> Source data
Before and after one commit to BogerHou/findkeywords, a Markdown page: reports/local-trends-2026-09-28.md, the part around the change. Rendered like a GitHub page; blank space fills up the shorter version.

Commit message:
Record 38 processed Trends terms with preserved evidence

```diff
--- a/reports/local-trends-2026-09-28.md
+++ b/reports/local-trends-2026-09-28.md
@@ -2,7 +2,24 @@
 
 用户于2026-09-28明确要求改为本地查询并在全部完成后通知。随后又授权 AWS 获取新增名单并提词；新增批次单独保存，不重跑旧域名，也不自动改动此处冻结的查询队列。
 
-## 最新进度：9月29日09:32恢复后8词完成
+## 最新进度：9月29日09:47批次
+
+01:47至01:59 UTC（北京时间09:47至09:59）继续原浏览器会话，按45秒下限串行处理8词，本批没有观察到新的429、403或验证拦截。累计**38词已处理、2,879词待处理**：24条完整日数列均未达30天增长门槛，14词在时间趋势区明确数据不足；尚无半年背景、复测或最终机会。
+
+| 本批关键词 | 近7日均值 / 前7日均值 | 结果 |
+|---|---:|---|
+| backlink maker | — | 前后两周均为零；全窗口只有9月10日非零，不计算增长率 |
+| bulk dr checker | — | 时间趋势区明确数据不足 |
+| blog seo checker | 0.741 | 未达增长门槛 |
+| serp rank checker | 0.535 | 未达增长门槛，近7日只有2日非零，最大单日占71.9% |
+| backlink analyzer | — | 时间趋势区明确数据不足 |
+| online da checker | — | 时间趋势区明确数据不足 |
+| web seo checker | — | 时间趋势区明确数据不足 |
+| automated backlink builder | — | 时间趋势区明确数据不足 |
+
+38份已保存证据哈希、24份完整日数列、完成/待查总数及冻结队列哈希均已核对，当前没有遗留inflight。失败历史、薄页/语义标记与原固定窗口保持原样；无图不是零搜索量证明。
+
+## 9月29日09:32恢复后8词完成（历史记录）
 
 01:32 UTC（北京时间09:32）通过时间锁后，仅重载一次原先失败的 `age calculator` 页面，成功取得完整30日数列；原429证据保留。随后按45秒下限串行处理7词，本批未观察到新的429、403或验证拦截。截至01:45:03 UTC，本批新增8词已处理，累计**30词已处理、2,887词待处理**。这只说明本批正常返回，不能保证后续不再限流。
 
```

> Required action
Which lines of the listing contain the word "checker"? Copy each of them.

> Answer for the task
+| bulk dr checker | — | 时间趋势区明确数据不足 |
+| blog seo checker | 0.741 | 未达增长门槛 |
+| serp rank checker | 0.535 | 未达增长门槛，近7日只有2日非零，最大单日占71.9% |
+| online da checker | — | 时间趋势区明确数据不足 |
+| web seo checker | — | 时间趋势区明确数据不足 |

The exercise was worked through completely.